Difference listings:
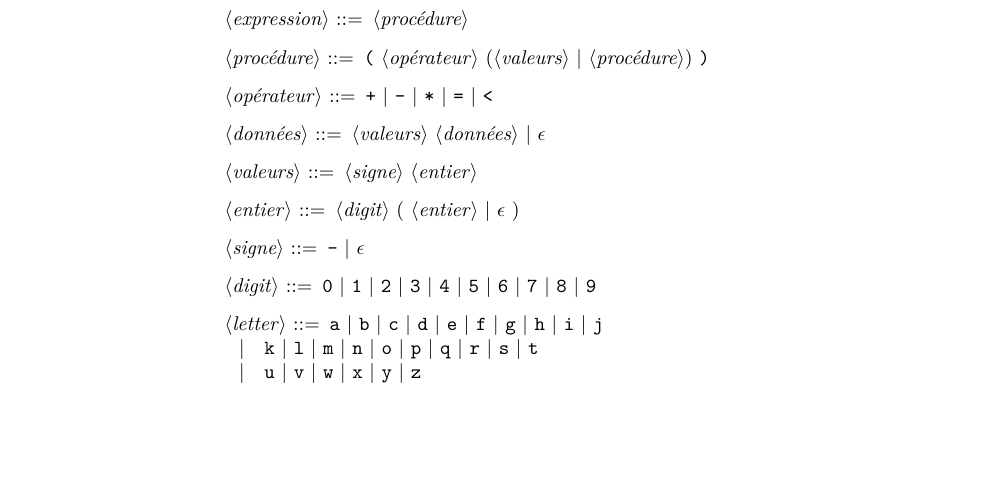
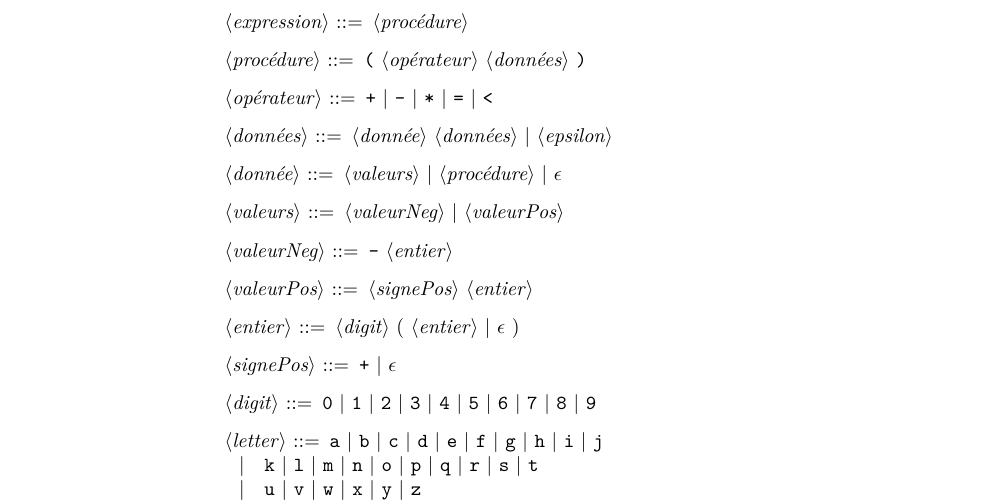
Before and after one commit to luinaudt/IFT-3065, a LaTeX document (rapport/main.tex, which reads rapport/grammaire.tex): part of page 3 of 4, cut so that both start at the same text, the shorter picture padded with empty space. Compiled offline with XeLaTeX.

Commit message:
mise à jours plus propre

```diff
--- a/rapport/grammaire.tex
+++ b/rapport/grammaire.tex
@@ -5,17 +5,23 @@
 
 		<expression> ::= <procédure>
 
-		<procédure> ::= "(" <opérateur> (<valeurs> | <procédure>) ")"
+		<procédure> ::= "(" <opérateur> <données> ")"
 
 		<opérateur> ::= "+" | "-" | "*" | "=" | "<"
 
-		<données> ::= <valeurs> <données> | $\epsilon$
+		<données> ::= <donnée> <données> | <epsilon>
 
-		<valeurs> ::= <signe> <entier>
+		<donnée> ::= <valeurs> | <procédure> | $\epsilon$
+
+		<valeurs> ::= <valeurNeg> | <valeurPos>
+
+		<valeurNeg> ::= "-" <entier>
+
+		<valeurPos> ::= <signePos> <entier>
 
  		<entier> ::= <digit> ( <entier> | $\epsilon$ )
 
-		<signe> ::= "-" | $\epsilon$
+		<signePos> ::= "+" | $\epsilon$
 
 		<digit> ::= "0" | "1" | "2" | "3" | "4" | "5" | "6" | "7" | "8" | "9"
 
```
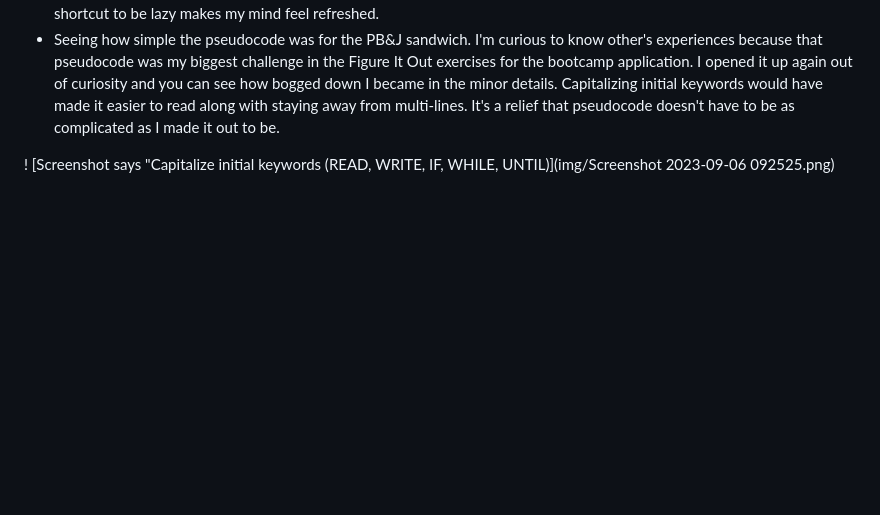
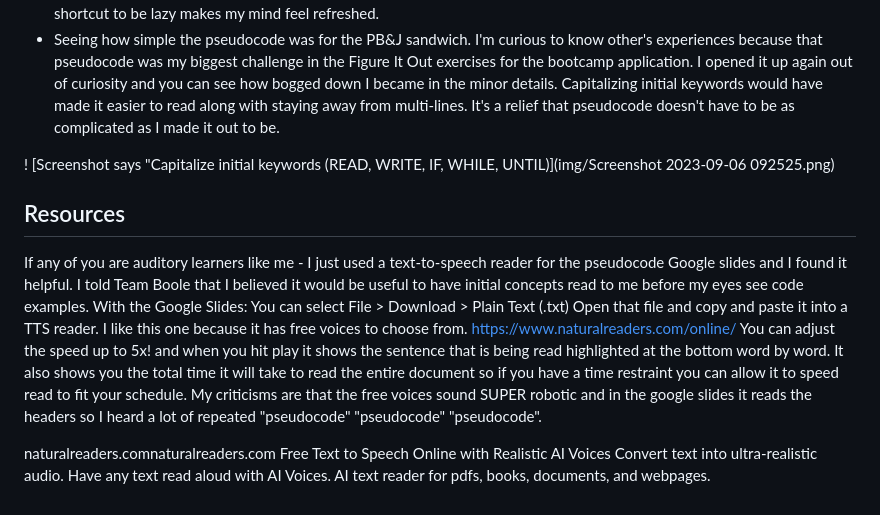
Before and after one commit to vCodesItAll/bootcamp-blog, a Markdown page: README.md, the part around the change. Drawn GitHub-style; blank space fills up the shorter version.

Commit message:
pasted text-to-speech resource

```diff
--- a/README.md
+++ b/README.md
@@ -33,3 +33,17 @@ Regarding pseudocode:
 - Seeing how simple the pseudocode was for the PB&J sandwich.  I'm curious to know other's experiences because that pseudocode was my biggest challenge in the Figure It Out exercises for the bootcamp application.  I opened it up again out of curiosity and you can see how bogged down I became in the minor details.  Capitalizing initial keywords would have made it easier to read along with staying away from multi-lines.  It's a relief that pseudocode doesn't have to be as complicated as I made it out to be.
 
 ! [Screenshot says "Capitalize initial keywords (READ, WRITE, IF, WHILE, UNTIL)](img/Screenshot 2023-09-06 092525.png)
+
+## Resources
+
+If any of you are auditory learners like me - I just used a text-to-speech reader for the pseudocode Google slides and I found it helpful.  I told Team Boole that I believed it would be useful to have initial concepts read to me before my eyes see code examples.
+With the Google Slides: You can select File > Download > Plain Text (.txt)
+Open that file and copy and paste it into a TTS reader.
+I like this one because it has free voices to choose from.
+https://www.naturalreaders.com/online/
+You can adjust the speed up to 5x! and when you hit play it shows the sentence that is being read highlighted at the bottom word by word.  It also shows you the total time it will take to read the entire document so if you have a time restraint you can allow it to speed read to fit your schedule.
+My criticisms are that the free voices sound SUPER robotic and in the google slides it reads the headers so I heard a lot of repeated "pseudocode" "pseudocode" "pseudocode".
+
+naturalreaders.comnaturalreaders.com
+Free Text to Speech Online with Realistic AI Voices
+Convert text into ultra-realistic audio. Have any text read aloud with AI Voices. AI text reader for pdfs, books, documents, and webpages.
```
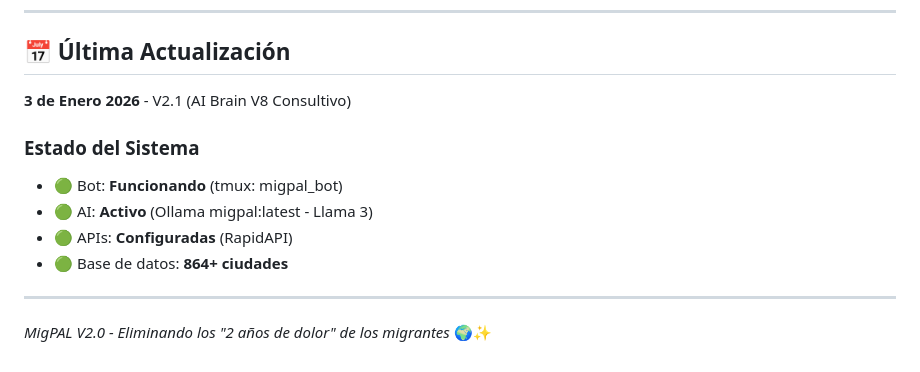
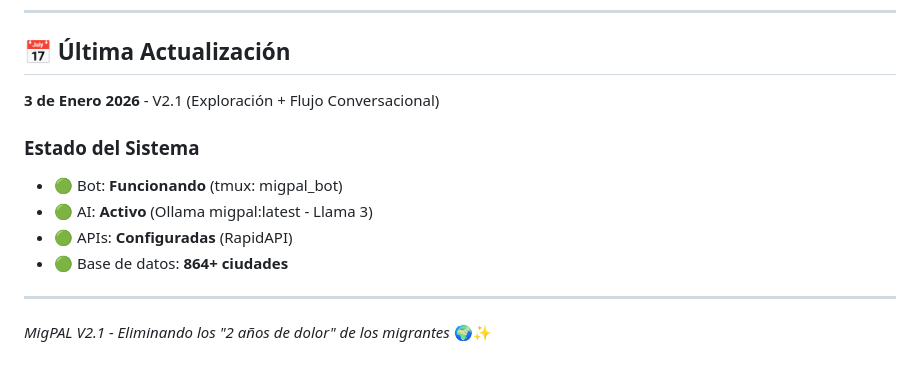
Before and after one commit to hernanjrestrepo/migpal, a Markdown page: README.md, the part around one of its changes. Rendered like a GitHub page.

```diff
--- a/README.md
+++ b/README.md
@@ -305,7 +318,7 @@ Proyecto privado - Todos los derechos reservados
 
 ## 📅 Última Actualización
 
-**3 de Enero 2026** - V2.1 (AI Brain V8 Consultivo)
+**3 de Enero 2026** - V2.1 (Exploración + Flujo Conversacional)
 
 ### Estado del Sistema
 - 🟢 Bot: **Funcionando** (tmux: migpal_bot)
@@ -315,4 +328,4 @@ Proyecto privado - Todos los derechos reservados
 
 ---
 
-*MigPAL V2.0 - Eliminando los "2 años de dolor" de los migrantes* 🌍✨
+*MigPAL V2.1 - Eliminando los "2 años de dolor" de los migrantes* 🌍✨
```
Also changed, not shown: other parts of README.md (+17 -4 lines).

## Required work
If the data includes images, skip them and copy every line exactly.

## Output of the task
Before and after one commit to luinaudt/IFT-3065, a LaTeX document (rapport/main.tex, which reads rapport/grammaire.tex): part of page 3 of 4, cut so that both start at the same text, the shorter picture padded with empty space. Compiled offline with XeLaTeX.

Commit message:
mise à jours plus propre

```diff
--- a/rapport/grammaire.tex
+++ b/rapport/grammaire.tex
@@ -5,17 +5,23 @@
 
 		<expression> ::= <procédure>
 
-		<procédure> ::= "(" <opérateur> (<valeurs> | <procédure>) ")"
+		<procédure> ::= "(" <opérateur> <données> ")"
 
 		<opérateur> ::= "+" | "-" | "*" | "=" | "<"
 
-		<données> ::= <valeurs> <données> | $\epsilon$
+		<données> ::= <donnée> <données> | <epsilon>
 
-		<valeurs> ::= <signe> <entier>
+		<donnée> ::= <valeurs> | <procédure> | $\epsilon$
+
+		<valeurs> ::= <valeurNeg> | <valeurPos>
+
+		<valeurNeg> ::= "-" <entier>
+
+		<valeurPos> ::= <signePos> <entier>
 
  		<entier> ::= <digit> ( <entier> | $\epsilon$ )
 
-		<signe> ::= "-" | $\epsilon$
+		<signePos> ::= "+" | $\epsilon$
 
 		<digit> ::= "0" | "1" | "2" | "3" | "4" | "5" | "6" | "7" | "8" | "9"
 
```
Before and after one commit to vCodesItAll/bootcamp-blog, a Markdown page: README.md, the part around the change. Drawn GitHub-style; blank space fills up the shorter version.

Commit message:
pasted text-to-speech resource

```diff
--- a/README.md
+++ b/README.md
@@ -33,3 +33,17 @@ Regarding pseudocode:
 - Seeing how simple the pseudocode was for the PB&J sandwich.  I'm curious to know other's experiences because that pseudocode was my biggest challenge in the Figure It Out exercises for the bootcamp application.  I opened it up again out of curiosity and you can see how bogged down I became in the minor details.  Capitalizing initial keywords would have made it easier to read along with staying away from multi-lines.  It's a relief that pseudocode doesn't have to be as complicated as I made it out to be.
 
 ! [Screenshot says "Capitalize initial keywords (READ, WRITE, IF, WHILE, UNTIL)](img/Screenshot 2023-09-06 092525.png)
+
+## Resources
+
+If any of you are auditory learners like me - I just used a text-to-speech reader for the pseudocode Google slides and I found it helpful.  I told Team Boole that I believed it would be useful to have initial concepts read to me before my eyes see code examples.
+With the Google Slides: You can select File > Download > Plain Text (.txt)
+Open that file and copy and paste it into a TTS reader.
+I like this one because it has free voices to choose from.
+https://www.naturalreaders.com/online/
+You can adjust the speed up to 5x! and when you hit play it shows the sentence that is being read highlighted at the bottom word by word.  It also shows you the total time it will take to read the entire document so if you have a time restraint you can allow it to speed read to fit your schedule.
+My criticisms are that the free voices sound SUPER robotic and in the google slides it reads the headers so I heard a lot of repeated "pseudocode" "pseudocode" "pseudocode".
+
+naturalreaders.comnaturalreaders.com
+Free Text to Speech Online with Realistic AI Voices
+Convert text into ultra-realistic audio. Have any text read aloud with AI Voices. AI text reader for pdfs, books, documents, and webpages.
```
Before and after one commit to hernanjrestrepo/migpal, a Markdown page: README.md, the part around one of its changes. Rendered like a GitHub page.

```diff
--- a/README.md
+++ b/README.md
@@ -305,7 +318,7 @@ Proyecto privado - Todos los derechos reservados
 
 ## 📅 Última Actualización
 
-**3 de Enero 2026** - V2.1 (AI Brain V8 Consultivo)
+**3 de Enero 2026** - V2.1 (Exploración + Flujo Conversacional)
 
 ### Estado del Sistema
 - 🟢 Bot: **Funcionando** (tmux: migpal_bot)
@@ -315,4 +328,4 @@ Proyecto privado - Todos los derechos reservados
 
 ---
 
-*MigPAL V2.0 - Eliminando los "2 años de dolor" de los migrantes* 🌍✨
+*MigPAL V2.1 - Eliminando los "2 años de dolor" de los migrantes* 🌍✨
```
Also changed, not shown: other parts of README.md (+17 -4 lines).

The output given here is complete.